Rev. Jim Jones grew up in central Oklahoma and serves as the pastor at Highland Park United Methodist Church in Stillwater and is adjunct instructor at Northern Oklahoma College- Stillwater.

An Open Letter To My Nineteen-Year-Old Self

Last month I celebrated my 38th birthday. So, I suppose from one
perspective I’ve been 19 twice. Being 19 the first time was hard
enough. That guy made some decisions he really shouldn’t have. He made
some good ones, too.

I was wondering what it would look like for my 38-year-old self to sit
down and have coffee with my 19-year-old self. Here are some thoughts I’d
want to share with him.

There is just the right amount of time.
A college student once explained to me there were three things in the
world—school work, a social life, and sleep—and as a student you had
to pick two out of those three. I call B.S. on that idea. You have the
same 24 hours a day as every other human being on the planet has had
since time began. Don’t buy into the lie that there’s not enough time.

The trick to learn is discerning what really matters. Learn to tell
the difference between the “big rocks” and everything else. Get a
daily planner and start writing everything down. Don’t compromise your
“big rocks.”  Plan ahead. Think about what kind of person you want to
be when you’re 25, when you’re 30, when you’re 50.

Read the Bible and pray every day.
Make time for this. Even when you don’t feel like it. This is a “big
rock.” These things feed your soul. And your soul lasts a lot longer
than your GPA or happy hour.

Do these things with other people as frequently as possible. It’s not
enough to pray and read the Bible by yourself. You are hard-wired for 
community. Even if you’re an introvert. Being with God is best when
it’s done with others.

Belong to people.
This is really what being part of a local church means. Don’t just go
to church. Belong to people. Belong to people who don’t look like you.
You need some older people in your life. And believe it or not, they
need you in theirs.

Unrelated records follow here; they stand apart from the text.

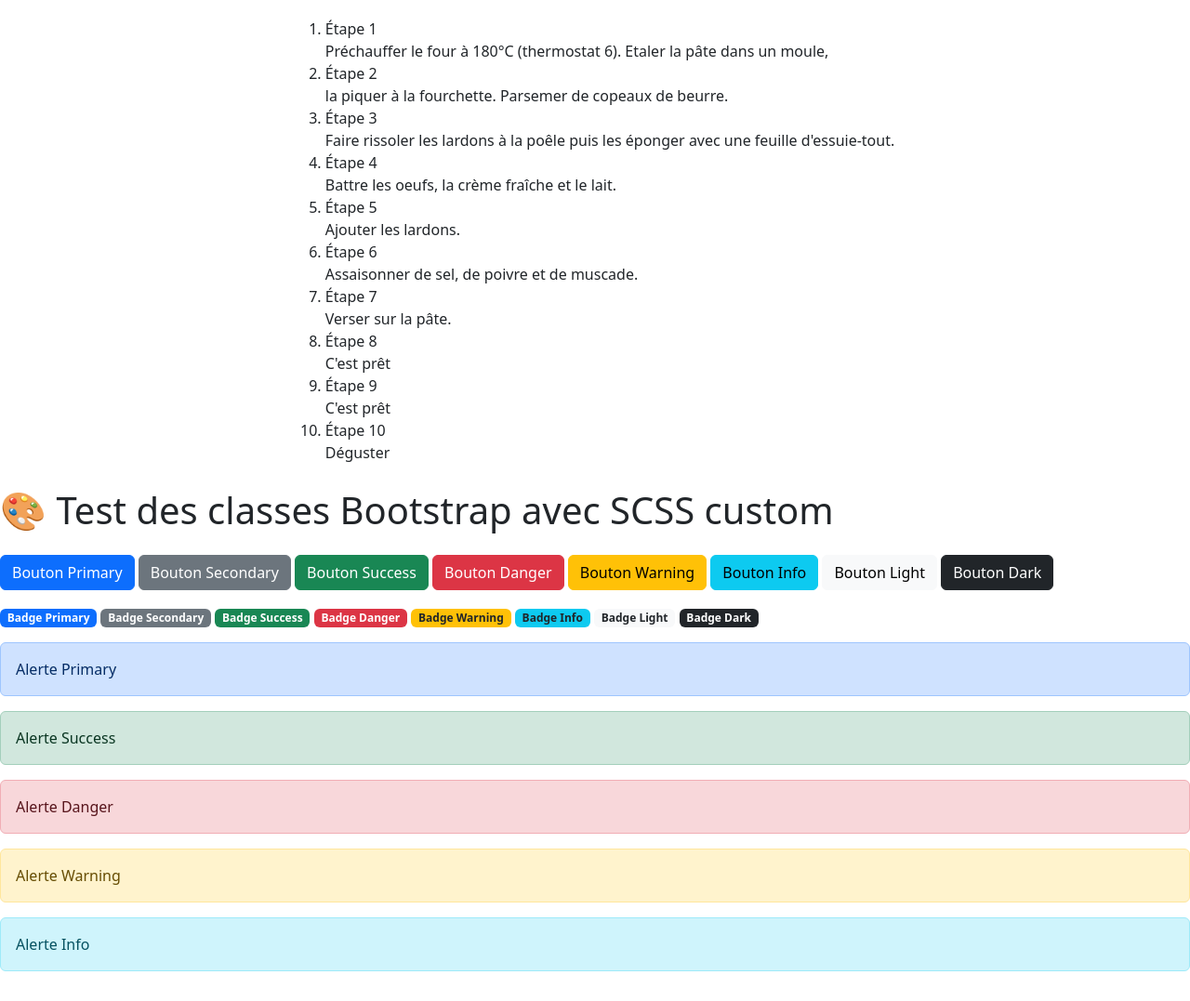
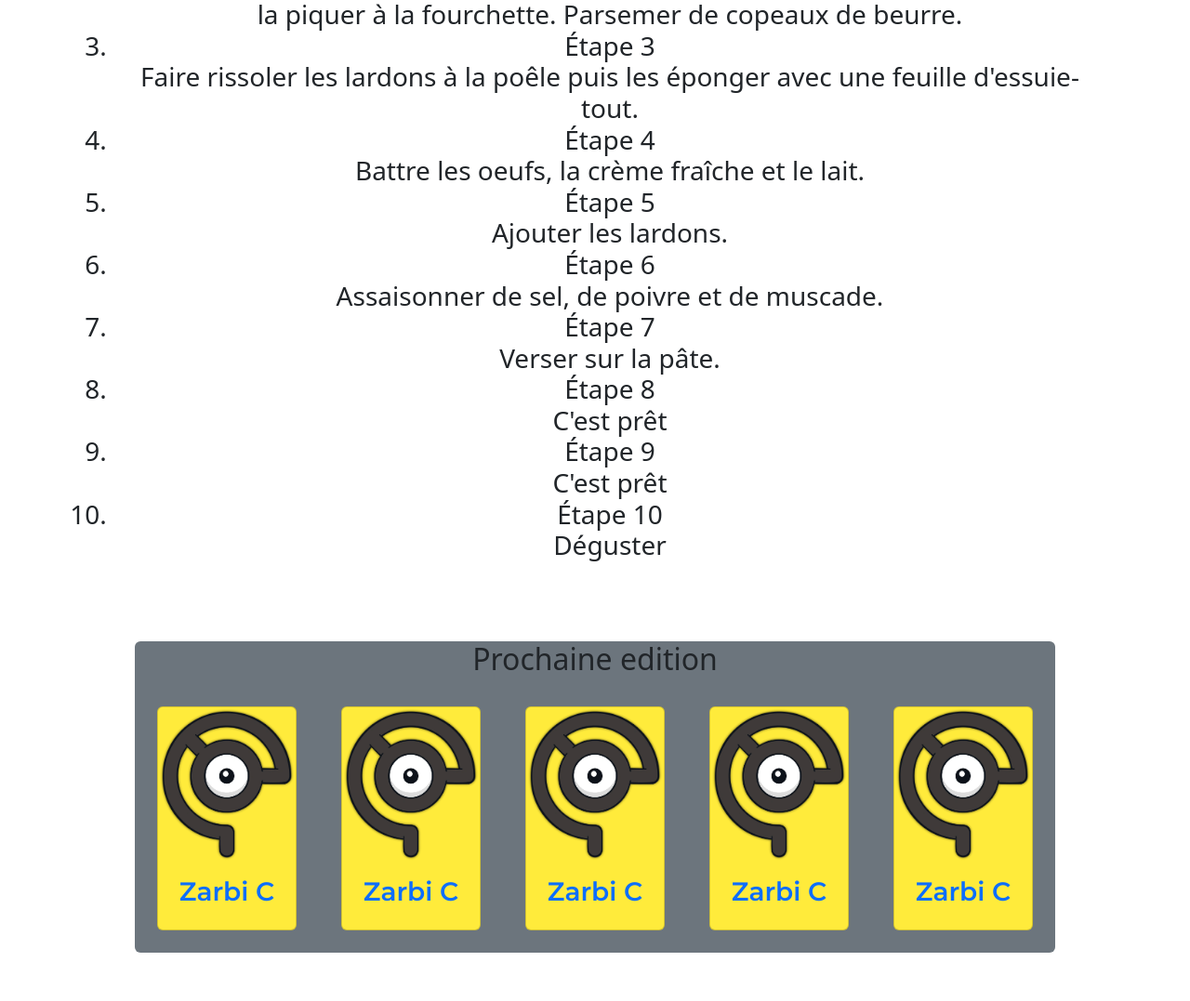
Before and after one commit to fraxi0n/BRIEF3_maquettes_imp_bootstrap, a website with bundled scripts: page index.html in a window 1280 px wide. Shown: the part 748-1825 px from the top of the page at 93% size. Built offline with nearby package versions, Linux system fonts and the light colour scheme.

Commit message:
add prochaine edition

```diff
--- a/css/style.css
+++ b/css/style.css
@@ -39,7 +39,8 @@
 .montserrat {
     font-family: "Montserrat", sans-serif;
     font-optical-sizing: auto;
-    font-weight: 400;
+    font-size: 32;
+    font-weight: 600;
     font-style: normal;
 }
 
@@ -133,9 +134,18 @@
 
 }
 
-.main-space {
+.max-width-1100 {
     margin: 10px;
-    max-width : 700px;
+    max-width : 1100px !important;
+}
 
-
+.max-width-700 {
+    margin: 10px;
+    max-width : 700px !important;
 }
+/*
+h3 {
+    font-size: 32;
+    font-weight: 600;
+}
+ */
--- a/index.html
+++ b/index.html
@@ -102,28 +102,27 @@
 
 
 
-
-
   </div>
 
 
   <main>
-    <section class="d-flex flex-column align-items-center " >
+    <section class="d-flex justify-content-center" >
 
 
+      <div  class="d-flex flex-column align-items-center max-width-1100" >
 
-      <div class='badge bg-primary text-light fs-5 main-space'>
-        <h2 class="orbitron shadow-text-tc">QU'EST CE QUE NEXUS CLASH</h2>
+      <div class='badge bg-primary text-light fs-5 max-width-700'>
+        <h2 class="orbitron shadow-text-tc">QU' EST CE QUE NEXUS CLASH</h2>
       </div>
 
-      <h3 class="text-center main-space" >
+      <h3 class="text-center >
         Bah figurez vous que c'est hyper bien, mais voici une
         recette de gateau au chocolat qui pourrait vous interreser :
       </h3>
 
-      <div class="recipies-box main-space ">
+      <div class=" recipies-box main-space ">
 
-      <p  >
+        <p>
         <ol>
           <li> Étape 1 <br>
             Préchauffer le four à 180°C (thermostat 6). Etaler la pâte dans un moule,</li>
@@ -149,57 +148,75 @@
         </p>
       </div>
 
+      </div>
+
+
     </section>
-
-    <section>
 
 
 
-        <h1 class="mb-4">🎨 Test des classes Bootstrap avec SCSS custom</h1>
+    <section class=" d-flex justify-content-center m-5">
 
-        <div class="mb-3">
-          <button class="btn btn-primary">Bouton Primary</button>
-          <button class="btn btn-secondary">Bouton Secondary</button>
-          <button class="btn btn-success">Bouton Success</button>
-          <button class="btn btn-danger">Bouton Danger</button>
-          <button class="btn btn-warning">Bouton Warning</button>
-          <button class="btn btn-info">Bouton Info</button>
-          <button class="btn btn-light">Bouton Light</button>
-          <button class="btn btn-dark">Bouton Dark</button>
+
+
+        <div class="d-flex flex-column align-items-center  bg-secondary m-1 max-width-1100 rounded-2">
+
+
+          <h2>Prochaine edition</h2>
+
+          <div class="d-flex flex-row gap-5 flex-wrap justify-content-around m-4">
+
+            <div class="d-flex flex-row gap-5 justify-content-between">
+
+              <div class="card text-bg-tertiary" style="width: 150px;">
+                <img src="src/ressources/C.webp" class="card-img-top" alt="...">
+                <div class="card-body">
+                  <h3 class="card-title text-center montserrat text-primary"> Zarbi C</h3>
+                </div>
               </div>
 
-        <div class="mb-3">
-          <span class="badge bg-primary">Badge Primary</span>
-          <span class="badge bg-secondary">Badge Secondary</span>
-          <span class="badge bg-success">Badge Success</span>
-          <span class="badge bg-danger">Badge Danger</span>
-          <span class="badge bg-warning text-dark">Badge Warning</span>
-          <span class="badge bg-info text-dark">Badge Info</span>
-          <span class="badge bg-light text-dark">Badge Light</span>
-          <span class="badge bg-dark">Badge Dark</span>
+              <div class="card text-bg-tertiary" style="width: 150px;">
+                <img src="src/ressources/C.webp" class="card-img-top" alt="...">
+                <div class="card-body">
+                  <h3 class="card-title text-center montserrat text-primary"> Zarbi C</h3>
+                </div>
+              </div>
             </div>
 
-        <div class="mb-3">
-          <div class="alert alert-primary" role="alert">
-            Alerte Primary
-          </div>
-          <div class="alert alert-success" role="alert">
-            Alerte Success
-          </div>
-          <div class="alert alert-danger" role="alert">
-            Alerte Danger
-          </div>
-          <div class="alert alert-warning" role="alert">
-            Alerte Warning
-          </div>
-          <div class="alert alert-info" role="alert">
-            Alerte Info
+
+            <div class="d-flex flex-row gap-5 justify-content-center flex-wrap">
+
+
+              <div class="card text-bg-tertiary" style="width: 150px;">
+                <img src="src/ressources/C.webp" class="card-img-top" alt="...">
+                <div class="card-body">
+                  <h3 class="card-title text-center montserrat text-primary"> Zarbi C</h3>
                 </div>
               </div>
 
 
 
+              <div class="card text-bg-tertiary" style="width: 150px;">
+                <img src="src/ressources/C.webp" class="card-img-top" alt="...">
+                <div class="card-body">
+                  <h3 class="card-title text-center montserrat text-primary"> Zarbi C</h3>
+                </div>
+              </div>
 
+
+              <div class="card text-bg-tertiary" style="width: 150px;">
+                <img src="src/ressources/C.webp" class="card-img-top" alt="...">
+                <div class="card-body">
+                  <h3 class="card-title text-center montserrat text-primary"> Zarbi C</h3>
+                </div>
+              </div>
+
+            </div>
+
+
+          </div>
+
+        </div>
     </section>
 
 
@@ -208,4 +225,5 @@
 
 </body>
 
+
 </html>
```
Also changed, not shown: src/ressources/C.webp (added), src/ressources/D.webp (added), src/ressources/E.webp (added). Lines whose indentation alone changed are shown as unchanged.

Break up with her/him.
The odds are stacked that your relationships with the same gender are
going to last far longer than those of the opposite. Invest your time

More often than not, when we say the words “I love you,” what we’re
really saying is, “I love me, and I want to use you.” I’m devastated
remembering the times I’ve said the former and really meant the
latter, as well as the times I thought I heard the former but was
really being told the latter.

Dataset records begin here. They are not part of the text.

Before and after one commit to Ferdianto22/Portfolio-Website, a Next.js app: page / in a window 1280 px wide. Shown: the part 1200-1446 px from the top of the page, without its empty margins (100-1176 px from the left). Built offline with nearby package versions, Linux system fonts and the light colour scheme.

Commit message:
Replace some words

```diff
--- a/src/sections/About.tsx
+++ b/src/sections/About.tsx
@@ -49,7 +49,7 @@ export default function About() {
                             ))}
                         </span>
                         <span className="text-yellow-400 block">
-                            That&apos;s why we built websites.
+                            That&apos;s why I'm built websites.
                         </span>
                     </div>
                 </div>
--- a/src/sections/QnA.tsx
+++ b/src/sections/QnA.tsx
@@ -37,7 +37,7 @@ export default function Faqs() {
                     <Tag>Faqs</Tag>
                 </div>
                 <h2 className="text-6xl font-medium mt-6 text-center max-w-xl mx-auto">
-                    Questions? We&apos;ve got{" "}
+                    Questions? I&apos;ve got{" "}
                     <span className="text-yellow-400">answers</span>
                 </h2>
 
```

Be good to your mom.
Maybe she hides it well, maybe she doesn’t, but she’s freaking out
right now. The dynamic of your relationship is evolving, and when your
mom sees you, she still sees her little 5-year-old who wants to
cuddle. So don’t be a jerk. This is 10x if you’re the oldest kid in
your family. Call her regularly. Tell her what’s going in your life.
She’s still your biggest fan.

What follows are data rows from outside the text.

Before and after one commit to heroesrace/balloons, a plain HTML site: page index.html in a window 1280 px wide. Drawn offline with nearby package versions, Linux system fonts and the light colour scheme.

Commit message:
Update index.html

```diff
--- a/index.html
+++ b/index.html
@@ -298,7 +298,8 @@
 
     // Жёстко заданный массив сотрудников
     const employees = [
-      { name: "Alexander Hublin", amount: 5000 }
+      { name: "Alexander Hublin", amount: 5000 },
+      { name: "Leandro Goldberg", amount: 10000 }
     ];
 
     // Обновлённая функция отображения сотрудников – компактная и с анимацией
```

Figure out what you’re good at and how to talk to people about it.
Get good at two different things. Combine them. You know how to code?
You know the world of social work? Now you can build websites for
non-profits. Know what you’re good at and get comfortable telling
other people how awesome you are at it. Then people will give you
money. This is called a job and a career, and this strategy is 
infinitely more effective than a degree and a resume.

Figure out how to be more curious about everything.
Never stop learning. You brain is a muscle, so exercise it. Make it a
habit to write down 10 ideas every day. They can be absurd. They can
be practical. Just exercise your “idea muscle.”

Ask questions about everything. Be curious about the world. About
other cultures. About other people. About God. About yourself. Wonder
how things work.

And then, when you’re 38, you should have a whole catalogue of good
stories to tell a 19 year old.

By Peter White. Peter is a spiritual director and blogs at The Sabbath Life. He’s an ordained deacon in the United Methodist Church, serving at Restore Hope Ministries. He lives in Tulsa with his wife and two toddlers.